Assignment 3: Cloth Simulation
Release Date: Tuesday, February 26, 2013
Due Date: Tuesday, April 2, 2013, 11:59pm
Grade Value: 15%


Cloth simulation has been an important topic in computer graphics since the 1980's. In this assignment, you will implement a particle system and use this system to simulate cloth based on the mass-spring model. You will also explore Maya's ncloth, a more complicated cloth system.


If you are using our starter code, a particle class and a generalized force structure is already in place.
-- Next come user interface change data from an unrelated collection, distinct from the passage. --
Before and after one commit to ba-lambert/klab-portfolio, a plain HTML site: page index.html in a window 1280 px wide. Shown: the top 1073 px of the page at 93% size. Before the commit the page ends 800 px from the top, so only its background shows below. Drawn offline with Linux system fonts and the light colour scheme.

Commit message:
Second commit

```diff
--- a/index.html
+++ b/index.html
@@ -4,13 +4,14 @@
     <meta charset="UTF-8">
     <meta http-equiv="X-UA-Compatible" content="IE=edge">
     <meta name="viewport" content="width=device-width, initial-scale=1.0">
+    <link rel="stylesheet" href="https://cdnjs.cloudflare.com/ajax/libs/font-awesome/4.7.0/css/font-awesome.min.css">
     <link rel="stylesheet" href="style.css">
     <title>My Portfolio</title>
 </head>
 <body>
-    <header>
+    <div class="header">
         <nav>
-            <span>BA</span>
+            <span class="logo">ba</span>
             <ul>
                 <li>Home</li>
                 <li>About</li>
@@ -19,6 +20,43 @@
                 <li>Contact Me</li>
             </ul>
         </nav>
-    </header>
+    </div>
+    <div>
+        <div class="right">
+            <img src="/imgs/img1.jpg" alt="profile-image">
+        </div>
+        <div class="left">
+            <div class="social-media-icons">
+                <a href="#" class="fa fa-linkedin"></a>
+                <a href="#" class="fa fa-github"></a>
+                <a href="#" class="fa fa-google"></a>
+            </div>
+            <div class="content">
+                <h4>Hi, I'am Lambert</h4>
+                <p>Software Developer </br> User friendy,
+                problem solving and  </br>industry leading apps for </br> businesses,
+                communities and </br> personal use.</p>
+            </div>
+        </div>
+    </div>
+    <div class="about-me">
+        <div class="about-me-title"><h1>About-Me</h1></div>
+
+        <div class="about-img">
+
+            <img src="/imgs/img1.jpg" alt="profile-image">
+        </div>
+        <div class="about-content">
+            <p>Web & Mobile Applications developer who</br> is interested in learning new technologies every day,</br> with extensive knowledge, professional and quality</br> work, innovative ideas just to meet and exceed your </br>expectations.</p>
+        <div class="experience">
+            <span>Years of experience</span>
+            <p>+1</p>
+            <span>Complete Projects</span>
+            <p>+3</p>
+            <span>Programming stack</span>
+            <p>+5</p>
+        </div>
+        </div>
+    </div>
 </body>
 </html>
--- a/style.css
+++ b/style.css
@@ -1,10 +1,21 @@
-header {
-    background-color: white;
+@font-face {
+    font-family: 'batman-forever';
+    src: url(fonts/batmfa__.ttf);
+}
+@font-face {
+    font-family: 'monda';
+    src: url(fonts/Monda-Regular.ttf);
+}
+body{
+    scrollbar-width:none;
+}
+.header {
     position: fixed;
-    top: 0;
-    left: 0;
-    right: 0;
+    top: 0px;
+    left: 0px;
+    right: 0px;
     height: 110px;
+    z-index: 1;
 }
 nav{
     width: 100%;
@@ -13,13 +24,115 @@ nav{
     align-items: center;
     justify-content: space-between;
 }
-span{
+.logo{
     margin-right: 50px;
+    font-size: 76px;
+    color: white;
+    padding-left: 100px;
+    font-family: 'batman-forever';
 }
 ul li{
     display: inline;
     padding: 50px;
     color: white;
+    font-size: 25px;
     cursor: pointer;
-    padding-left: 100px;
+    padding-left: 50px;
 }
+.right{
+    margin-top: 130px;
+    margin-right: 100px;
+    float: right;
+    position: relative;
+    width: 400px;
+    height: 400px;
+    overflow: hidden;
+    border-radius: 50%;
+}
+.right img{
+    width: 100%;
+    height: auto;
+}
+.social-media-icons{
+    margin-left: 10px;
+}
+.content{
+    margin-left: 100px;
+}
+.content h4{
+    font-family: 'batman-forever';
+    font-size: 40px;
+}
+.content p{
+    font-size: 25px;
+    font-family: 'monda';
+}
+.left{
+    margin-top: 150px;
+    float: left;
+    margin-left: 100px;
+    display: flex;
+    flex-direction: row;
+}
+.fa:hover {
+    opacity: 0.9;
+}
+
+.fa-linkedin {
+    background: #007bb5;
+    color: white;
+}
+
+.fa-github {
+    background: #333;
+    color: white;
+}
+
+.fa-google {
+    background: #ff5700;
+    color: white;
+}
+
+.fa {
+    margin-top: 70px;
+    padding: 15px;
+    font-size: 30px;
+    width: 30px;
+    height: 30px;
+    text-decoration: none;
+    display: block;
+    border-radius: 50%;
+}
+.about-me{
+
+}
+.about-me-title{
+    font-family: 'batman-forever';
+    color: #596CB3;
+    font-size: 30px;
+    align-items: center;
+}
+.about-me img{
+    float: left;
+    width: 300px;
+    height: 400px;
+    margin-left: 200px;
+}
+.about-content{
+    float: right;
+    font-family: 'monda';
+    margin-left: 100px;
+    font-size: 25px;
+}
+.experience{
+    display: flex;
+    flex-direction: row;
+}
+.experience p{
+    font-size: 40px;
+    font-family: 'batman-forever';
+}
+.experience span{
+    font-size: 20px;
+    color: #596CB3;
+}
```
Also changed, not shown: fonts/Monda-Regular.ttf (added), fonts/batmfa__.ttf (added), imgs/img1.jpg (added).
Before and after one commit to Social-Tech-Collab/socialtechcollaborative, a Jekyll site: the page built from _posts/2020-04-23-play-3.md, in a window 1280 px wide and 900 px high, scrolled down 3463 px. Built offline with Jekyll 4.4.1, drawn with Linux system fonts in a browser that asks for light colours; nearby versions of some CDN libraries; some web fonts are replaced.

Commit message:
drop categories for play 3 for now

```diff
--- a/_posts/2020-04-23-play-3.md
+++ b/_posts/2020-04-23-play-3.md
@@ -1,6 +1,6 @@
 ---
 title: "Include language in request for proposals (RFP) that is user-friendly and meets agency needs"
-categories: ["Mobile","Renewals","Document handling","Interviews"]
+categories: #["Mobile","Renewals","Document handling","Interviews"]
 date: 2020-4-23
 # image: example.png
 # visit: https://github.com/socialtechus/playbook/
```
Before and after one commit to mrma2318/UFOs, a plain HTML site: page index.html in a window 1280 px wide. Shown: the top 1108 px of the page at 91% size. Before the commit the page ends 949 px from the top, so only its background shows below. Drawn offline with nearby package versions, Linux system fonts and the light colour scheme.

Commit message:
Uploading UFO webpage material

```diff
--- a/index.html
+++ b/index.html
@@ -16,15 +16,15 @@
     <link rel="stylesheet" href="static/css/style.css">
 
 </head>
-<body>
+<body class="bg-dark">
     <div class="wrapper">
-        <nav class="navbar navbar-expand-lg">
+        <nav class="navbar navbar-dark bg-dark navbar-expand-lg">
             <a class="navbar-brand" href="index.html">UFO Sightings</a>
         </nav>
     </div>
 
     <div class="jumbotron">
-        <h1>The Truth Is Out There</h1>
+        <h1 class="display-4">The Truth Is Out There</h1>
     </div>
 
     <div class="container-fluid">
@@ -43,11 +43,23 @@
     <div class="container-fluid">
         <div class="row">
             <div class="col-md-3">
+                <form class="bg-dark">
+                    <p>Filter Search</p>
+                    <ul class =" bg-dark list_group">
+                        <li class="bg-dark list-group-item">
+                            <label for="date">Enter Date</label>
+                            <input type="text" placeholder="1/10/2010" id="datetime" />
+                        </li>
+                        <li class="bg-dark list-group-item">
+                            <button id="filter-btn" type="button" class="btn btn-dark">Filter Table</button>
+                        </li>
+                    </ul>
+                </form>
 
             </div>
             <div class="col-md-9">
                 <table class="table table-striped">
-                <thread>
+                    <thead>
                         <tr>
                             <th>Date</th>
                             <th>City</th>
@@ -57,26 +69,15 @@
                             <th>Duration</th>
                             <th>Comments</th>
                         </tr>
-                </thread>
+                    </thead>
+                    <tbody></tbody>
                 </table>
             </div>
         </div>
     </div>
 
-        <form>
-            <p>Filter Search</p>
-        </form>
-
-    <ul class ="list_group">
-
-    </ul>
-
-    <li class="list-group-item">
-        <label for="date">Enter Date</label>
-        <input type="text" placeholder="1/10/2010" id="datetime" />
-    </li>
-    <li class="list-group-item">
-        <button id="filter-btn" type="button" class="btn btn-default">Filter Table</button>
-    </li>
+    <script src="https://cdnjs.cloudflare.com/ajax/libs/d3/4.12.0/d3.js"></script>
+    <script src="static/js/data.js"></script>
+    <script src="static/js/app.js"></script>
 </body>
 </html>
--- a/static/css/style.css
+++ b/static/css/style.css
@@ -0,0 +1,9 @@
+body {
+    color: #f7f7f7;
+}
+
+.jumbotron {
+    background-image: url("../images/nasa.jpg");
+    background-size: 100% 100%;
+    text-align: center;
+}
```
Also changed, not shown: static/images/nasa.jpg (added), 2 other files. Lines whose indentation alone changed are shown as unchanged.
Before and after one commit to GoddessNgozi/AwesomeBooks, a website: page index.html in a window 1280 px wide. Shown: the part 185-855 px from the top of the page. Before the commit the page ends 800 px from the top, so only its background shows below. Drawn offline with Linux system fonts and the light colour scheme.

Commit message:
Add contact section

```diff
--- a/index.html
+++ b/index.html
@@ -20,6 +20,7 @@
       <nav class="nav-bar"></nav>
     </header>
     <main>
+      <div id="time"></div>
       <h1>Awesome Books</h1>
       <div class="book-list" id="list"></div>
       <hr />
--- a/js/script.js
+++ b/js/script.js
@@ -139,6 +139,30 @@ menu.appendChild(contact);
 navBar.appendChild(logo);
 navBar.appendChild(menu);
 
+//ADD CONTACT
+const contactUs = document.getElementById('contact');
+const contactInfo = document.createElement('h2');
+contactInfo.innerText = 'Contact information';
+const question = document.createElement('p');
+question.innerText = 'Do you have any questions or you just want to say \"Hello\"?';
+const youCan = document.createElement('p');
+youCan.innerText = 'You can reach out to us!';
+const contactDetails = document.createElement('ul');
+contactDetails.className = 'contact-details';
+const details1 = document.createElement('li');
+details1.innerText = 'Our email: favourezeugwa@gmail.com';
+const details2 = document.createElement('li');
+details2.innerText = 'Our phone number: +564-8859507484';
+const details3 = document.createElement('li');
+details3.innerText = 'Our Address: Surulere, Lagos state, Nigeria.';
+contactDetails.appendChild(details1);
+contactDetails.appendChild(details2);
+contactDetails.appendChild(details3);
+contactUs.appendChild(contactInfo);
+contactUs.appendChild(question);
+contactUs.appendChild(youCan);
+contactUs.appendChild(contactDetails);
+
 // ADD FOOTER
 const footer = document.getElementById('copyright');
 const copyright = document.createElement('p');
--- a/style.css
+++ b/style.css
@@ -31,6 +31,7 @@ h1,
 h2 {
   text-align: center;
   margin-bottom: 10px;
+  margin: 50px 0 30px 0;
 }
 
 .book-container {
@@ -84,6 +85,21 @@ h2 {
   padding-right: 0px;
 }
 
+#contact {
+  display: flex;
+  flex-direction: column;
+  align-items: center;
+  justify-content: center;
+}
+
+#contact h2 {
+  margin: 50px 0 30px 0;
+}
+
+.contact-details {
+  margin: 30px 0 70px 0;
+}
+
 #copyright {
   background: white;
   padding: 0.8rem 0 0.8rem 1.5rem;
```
You must implement two subclass forces: GravityForce and SpringForce.

Arrange your particles properly and connect them to form a piece of cloth by adding: strench spring and damping forces, shear spring and damping forces, bend spring and damping forces.


Your handin directory is at /afs/ if you are in 15-464 or /afs/ if you are in 15-664. Please submit the following:

  1. A short video of cloth animated using your method
  2. A short video of cloth animated in Maya
  3. A webpage or powerpoint presentation describing your goals, techniques you used, and your results.

In addition, please submit your code, brief documentation on how to run it, and a list of features you chose to implement. Your code should be able to run on the Gates cluster machines.

Also note that if you have not presented yet in the semester, you will be presenting your work in class this time.

Starter Code:

There is starter code built on the basic viewer from the previous assignments, located at The files we added to the basic viewer are located in the \Character" directory.

This code also contains an updated BrowserMode.hpp and BrowserMode.cpp, which loads the particles and springs into the viewer.

Implementation :

Simulating cloth has two steps: 1. Compute forces and acceleration for each particle 2. Integrate the acceleration to get the new cloth position.

We will use the mass-spring model to model forces, and Forward Euler's Method to integrate the motion.

Mass-Spring Model

The Mass-Spring Model is a very basic method to simulate cloth. It is relatively easy to implement, and with some care can produce good results, so it is a good exercise before exploring more advanced methods.

In the Mass-Spring Model, cloth is simulated as a grid of particles, which are connected to each other by spring-dampers. Each spring-damper connects two particles and generates a force based on the particles' positions and velocities. We will use three types of spring dampers: stretch springs, shear springs, and bend springs. In addition to these spring forces, each particle is also influenced by gravity. The layout of this model is illustrated in the figure below:

Computing Forces:

Gravity: gravity is simply a force porportional to the mass of the particle. We can use the equation: $$ f_g = mg $$ Spring-Dampers: A spring-damper is de ned by three constants: its spring constant $K_s$, a damping factor $K_d$, and its rest length $l_0$. We can compute the force using the equation: $$ f_1 = -\left[ k_s(|p_1-p_2|-l_0)+k_d \left( \frac{(v_1-v_2)\cdot(p_1-p_2)}{|p_1-p_2|}\right)\right] \cdot \frac{(p_1-p_2)}{|p_1-p_2|} \\ f_2 = -f_1 $$

Euler Integration:

Once we've computed the all the forces in the system, we can compute the acceleration of each particle. Using Newton's Second Law: $$ a_n = \frac{1}{m_n}f_n $$ Where $a_n$ is the acceleration of particle $n$, $f_n$ is the net force acting on particle $n$, and $m_n$ is the mass of particle $n$. After we compute the acceleration, we can use it to advance the simulation by a small time-step, $\Delta t$: $$ v_{n+1} = v_n+a_n \cdot \Delta t \\ p_{n+1} = p_n + v_n \cdot \Delta t $$ Note: Euler Integration is not stable, and may lead to erratic behavior if you use too large a time step. You may want to consider implementing a different method of integration.

Extra Credit:

  1. There are many other integration schemes you could implement, which may be more accurate and more stable than Euler's Method. Here are a few possibilities:
    1. Runge-Kutta
    2. Verlet Integration
    3. Leapfrog Integration
  2. Collisions with other objects. You'll have to detect when a collision occurs, then perform collision response, such as by using a penalty function.
  3. Other forces, such as friction, drag, or wind.
  4. Other methods other than the mass-spring model.

Last Modified: 02/25/13